| Problem |
Filter the listing below, keeping every line that holds "TableCell".

| Input data |
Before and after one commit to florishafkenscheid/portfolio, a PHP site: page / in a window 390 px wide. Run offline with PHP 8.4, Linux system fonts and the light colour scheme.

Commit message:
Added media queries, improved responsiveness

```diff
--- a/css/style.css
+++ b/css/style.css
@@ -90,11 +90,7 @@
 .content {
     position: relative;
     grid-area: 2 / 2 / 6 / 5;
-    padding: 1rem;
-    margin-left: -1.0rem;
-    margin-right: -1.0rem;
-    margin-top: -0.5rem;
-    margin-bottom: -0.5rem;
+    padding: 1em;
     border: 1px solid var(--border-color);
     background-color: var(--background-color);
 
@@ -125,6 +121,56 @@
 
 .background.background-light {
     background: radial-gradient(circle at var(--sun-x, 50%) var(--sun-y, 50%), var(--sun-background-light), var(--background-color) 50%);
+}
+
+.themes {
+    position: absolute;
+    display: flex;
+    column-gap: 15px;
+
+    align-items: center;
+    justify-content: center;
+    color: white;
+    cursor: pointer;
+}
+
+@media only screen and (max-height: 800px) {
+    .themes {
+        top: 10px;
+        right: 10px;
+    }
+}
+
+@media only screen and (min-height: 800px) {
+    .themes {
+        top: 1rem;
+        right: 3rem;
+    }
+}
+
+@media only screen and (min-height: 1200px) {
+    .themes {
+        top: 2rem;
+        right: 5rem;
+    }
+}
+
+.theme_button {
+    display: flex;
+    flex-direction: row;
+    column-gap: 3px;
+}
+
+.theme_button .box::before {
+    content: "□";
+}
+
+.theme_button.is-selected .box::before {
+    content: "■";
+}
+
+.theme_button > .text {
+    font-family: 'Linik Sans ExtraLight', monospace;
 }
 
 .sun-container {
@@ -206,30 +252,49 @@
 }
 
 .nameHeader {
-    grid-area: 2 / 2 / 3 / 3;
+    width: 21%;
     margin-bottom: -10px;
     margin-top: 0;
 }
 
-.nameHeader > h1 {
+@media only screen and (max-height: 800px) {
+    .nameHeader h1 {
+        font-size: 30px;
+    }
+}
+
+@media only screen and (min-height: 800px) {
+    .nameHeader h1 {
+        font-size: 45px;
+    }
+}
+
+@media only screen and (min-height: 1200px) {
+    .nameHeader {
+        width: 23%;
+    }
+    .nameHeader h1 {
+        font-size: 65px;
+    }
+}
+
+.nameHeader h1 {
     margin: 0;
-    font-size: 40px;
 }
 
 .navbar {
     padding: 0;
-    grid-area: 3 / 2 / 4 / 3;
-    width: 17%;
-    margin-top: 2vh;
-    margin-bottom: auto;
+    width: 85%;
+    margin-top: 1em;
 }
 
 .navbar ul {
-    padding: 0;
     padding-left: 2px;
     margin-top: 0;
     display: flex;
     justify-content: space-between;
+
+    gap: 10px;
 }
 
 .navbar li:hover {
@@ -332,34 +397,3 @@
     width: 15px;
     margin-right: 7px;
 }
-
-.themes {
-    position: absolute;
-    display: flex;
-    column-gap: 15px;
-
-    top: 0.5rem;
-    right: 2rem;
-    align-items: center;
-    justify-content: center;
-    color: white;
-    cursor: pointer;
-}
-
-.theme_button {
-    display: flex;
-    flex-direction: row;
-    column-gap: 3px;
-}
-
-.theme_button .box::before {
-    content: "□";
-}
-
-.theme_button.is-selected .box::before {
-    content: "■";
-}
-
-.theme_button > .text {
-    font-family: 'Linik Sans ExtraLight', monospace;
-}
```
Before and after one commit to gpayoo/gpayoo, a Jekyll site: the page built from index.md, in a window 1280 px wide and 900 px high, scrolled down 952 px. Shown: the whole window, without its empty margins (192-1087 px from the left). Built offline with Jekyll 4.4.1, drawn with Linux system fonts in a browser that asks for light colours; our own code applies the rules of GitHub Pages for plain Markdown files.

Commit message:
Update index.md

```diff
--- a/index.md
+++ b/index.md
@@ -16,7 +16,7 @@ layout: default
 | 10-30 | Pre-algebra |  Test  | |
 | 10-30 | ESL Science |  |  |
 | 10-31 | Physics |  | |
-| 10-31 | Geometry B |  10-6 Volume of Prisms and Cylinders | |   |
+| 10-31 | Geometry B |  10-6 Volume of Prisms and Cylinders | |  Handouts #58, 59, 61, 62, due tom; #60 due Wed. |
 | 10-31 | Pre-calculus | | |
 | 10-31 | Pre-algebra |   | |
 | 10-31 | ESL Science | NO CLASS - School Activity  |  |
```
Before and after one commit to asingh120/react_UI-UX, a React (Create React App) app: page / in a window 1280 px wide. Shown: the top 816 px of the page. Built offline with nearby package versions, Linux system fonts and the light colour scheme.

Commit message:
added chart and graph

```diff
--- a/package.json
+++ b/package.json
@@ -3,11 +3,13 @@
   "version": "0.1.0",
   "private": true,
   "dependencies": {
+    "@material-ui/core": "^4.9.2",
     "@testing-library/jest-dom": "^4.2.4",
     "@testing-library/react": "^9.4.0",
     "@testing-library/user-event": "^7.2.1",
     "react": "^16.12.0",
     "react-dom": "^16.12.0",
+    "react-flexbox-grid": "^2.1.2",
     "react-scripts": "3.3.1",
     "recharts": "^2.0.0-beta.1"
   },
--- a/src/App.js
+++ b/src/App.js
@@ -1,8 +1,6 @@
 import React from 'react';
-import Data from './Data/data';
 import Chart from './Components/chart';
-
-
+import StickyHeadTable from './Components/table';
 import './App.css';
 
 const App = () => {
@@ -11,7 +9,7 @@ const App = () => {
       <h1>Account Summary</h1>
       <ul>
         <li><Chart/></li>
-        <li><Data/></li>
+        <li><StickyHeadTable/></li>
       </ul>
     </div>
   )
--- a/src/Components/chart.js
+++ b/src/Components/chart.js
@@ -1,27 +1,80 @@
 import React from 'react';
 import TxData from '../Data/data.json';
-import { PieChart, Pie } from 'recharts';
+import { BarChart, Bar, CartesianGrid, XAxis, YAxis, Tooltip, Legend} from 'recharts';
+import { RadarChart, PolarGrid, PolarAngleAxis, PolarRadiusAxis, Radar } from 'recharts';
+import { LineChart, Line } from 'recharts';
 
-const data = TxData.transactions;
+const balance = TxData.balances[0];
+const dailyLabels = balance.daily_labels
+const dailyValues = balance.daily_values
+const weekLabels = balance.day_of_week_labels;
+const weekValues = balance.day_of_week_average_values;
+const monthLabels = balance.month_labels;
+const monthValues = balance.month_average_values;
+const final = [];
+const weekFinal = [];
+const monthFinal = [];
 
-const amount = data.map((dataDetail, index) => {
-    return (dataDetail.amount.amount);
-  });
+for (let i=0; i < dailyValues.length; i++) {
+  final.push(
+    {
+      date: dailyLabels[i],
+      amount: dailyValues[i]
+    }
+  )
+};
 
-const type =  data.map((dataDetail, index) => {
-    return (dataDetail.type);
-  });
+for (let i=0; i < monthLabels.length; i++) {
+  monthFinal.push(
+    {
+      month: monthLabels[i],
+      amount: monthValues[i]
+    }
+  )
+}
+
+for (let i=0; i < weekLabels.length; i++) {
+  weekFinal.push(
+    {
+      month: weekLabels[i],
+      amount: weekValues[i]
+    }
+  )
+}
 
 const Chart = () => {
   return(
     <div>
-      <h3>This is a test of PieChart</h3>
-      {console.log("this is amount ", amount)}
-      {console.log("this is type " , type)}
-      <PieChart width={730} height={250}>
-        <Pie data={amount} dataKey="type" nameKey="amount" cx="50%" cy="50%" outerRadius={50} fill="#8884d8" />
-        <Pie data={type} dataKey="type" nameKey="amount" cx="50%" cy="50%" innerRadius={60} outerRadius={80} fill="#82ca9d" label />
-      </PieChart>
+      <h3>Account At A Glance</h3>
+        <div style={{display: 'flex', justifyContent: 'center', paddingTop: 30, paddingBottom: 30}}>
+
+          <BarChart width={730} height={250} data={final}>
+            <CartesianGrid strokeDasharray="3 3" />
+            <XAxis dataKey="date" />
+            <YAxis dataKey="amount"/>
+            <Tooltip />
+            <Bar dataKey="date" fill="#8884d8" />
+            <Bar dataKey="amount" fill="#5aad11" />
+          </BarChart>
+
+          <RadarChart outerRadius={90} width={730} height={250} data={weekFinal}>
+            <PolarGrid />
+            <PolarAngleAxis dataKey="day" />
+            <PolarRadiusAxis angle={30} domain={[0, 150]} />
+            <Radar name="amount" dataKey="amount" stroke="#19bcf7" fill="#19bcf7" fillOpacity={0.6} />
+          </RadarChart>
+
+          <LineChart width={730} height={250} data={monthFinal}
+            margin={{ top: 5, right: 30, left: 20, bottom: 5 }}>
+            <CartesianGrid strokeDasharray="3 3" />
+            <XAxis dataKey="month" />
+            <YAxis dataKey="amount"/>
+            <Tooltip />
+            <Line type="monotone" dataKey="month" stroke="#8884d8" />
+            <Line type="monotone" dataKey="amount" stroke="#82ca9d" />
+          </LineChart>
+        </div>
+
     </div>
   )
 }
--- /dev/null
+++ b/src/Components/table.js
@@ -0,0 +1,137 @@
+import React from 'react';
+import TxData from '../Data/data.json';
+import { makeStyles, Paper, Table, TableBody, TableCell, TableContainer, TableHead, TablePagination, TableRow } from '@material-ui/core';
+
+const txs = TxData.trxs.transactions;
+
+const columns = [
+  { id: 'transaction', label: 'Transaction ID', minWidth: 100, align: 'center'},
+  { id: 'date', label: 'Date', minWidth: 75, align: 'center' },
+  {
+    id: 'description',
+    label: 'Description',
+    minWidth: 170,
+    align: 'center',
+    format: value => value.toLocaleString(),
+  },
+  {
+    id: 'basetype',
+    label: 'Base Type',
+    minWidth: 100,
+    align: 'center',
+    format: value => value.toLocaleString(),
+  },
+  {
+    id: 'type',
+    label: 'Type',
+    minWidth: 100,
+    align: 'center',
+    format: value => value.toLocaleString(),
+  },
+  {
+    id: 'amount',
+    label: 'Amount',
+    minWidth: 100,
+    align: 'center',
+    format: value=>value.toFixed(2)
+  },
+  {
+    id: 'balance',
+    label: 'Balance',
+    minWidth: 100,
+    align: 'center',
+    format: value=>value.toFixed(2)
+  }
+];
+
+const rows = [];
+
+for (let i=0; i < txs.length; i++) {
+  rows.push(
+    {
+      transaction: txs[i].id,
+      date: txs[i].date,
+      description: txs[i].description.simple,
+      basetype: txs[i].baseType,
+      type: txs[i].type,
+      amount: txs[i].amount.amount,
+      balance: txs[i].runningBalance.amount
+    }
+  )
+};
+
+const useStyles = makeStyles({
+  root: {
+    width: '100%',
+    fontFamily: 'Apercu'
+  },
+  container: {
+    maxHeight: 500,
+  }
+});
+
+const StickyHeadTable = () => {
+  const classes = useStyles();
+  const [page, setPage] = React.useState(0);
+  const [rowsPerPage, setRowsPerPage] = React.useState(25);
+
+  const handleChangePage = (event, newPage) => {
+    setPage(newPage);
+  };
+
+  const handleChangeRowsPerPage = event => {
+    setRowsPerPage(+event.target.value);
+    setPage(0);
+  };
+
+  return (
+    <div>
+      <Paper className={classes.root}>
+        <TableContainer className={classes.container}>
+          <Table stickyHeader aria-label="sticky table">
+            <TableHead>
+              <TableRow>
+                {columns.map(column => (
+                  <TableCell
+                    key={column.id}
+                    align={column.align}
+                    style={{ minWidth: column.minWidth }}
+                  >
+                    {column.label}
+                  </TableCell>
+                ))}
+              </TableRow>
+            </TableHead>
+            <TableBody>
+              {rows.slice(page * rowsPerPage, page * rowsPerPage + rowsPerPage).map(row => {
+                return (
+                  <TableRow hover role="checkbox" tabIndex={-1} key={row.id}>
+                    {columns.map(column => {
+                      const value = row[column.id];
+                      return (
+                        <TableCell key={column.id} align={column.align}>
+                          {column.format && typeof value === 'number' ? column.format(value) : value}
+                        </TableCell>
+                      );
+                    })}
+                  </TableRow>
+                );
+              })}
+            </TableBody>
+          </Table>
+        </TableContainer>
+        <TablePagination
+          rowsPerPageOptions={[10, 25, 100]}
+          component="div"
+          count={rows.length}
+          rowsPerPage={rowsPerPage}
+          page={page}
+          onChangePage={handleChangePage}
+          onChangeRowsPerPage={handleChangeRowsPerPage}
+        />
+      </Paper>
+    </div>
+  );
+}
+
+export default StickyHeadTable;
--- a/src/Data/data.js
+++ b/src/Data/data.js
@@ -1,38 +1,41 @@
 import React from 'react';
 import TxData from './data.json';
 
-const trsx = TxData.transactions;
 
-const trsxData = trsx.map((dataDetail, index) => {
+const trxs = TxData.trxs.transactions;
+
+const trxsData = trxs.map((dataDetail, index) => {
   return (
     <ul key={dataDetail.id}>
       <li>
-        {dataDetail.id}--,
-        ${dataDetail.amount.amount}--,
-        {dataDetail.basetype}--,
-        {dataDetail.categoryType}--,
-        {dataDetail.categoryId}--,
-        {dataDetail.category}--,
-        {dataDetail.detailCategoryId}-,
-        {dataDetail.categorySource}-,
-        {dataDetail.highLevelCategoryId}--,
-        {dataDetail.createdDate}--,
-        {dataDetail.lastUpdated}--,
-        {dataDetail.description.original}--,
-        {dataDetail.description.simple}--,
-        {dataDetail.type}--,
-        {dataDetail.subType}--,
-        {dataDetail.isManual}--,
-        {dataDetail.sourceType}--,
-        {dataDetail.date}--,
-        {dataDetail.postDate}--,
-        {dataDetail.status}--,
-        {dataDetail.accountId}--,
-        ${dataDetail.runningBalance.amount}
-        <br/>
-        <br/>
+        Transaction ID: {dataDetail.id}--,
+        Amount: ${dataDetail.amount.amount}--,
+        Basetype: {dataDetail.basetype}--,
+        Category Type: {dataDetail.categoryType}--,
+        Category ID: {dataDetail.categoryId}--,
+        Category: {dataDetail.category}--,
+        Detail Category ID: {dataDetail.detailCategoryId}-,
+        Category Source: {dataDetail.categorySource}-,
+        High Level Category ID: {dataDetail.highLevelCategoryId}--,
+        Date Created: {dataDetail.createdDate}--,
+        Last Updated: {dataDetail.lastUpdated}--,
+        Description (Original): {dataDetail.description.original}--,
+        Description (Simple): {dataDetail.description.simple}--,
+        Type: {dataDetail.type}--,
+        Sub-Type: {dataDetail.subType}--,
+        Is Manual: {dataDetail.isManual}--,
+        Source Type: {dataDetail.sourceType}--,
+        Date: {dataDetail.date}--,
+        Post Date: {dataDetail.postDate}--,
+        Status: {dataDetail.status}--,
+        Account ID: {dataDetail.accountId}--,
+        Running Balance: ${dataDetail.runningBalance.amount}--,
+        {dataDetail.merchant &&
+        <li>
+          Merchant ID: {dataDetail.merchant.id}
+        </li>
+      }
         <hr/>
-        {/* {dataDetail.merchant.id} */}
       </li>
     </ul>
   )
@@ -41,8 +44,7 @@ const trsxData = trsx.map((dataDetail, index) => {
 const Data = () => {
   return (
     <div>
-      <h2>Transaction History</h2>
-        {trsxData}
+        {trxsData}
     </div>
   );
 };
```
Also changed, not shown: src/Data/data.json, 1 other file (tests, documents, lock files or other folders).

| Exercise solution |
+import { makeStyles, Paper, Table, TableBody, TableCell, TableContainer, TableHead, TablePagination, TableRow } from '@material-ui/core';
+                  <TableCell
+                  </TableCell>
+                        <TableCell key={column.id} align={column.align}>
+                        </TableCell>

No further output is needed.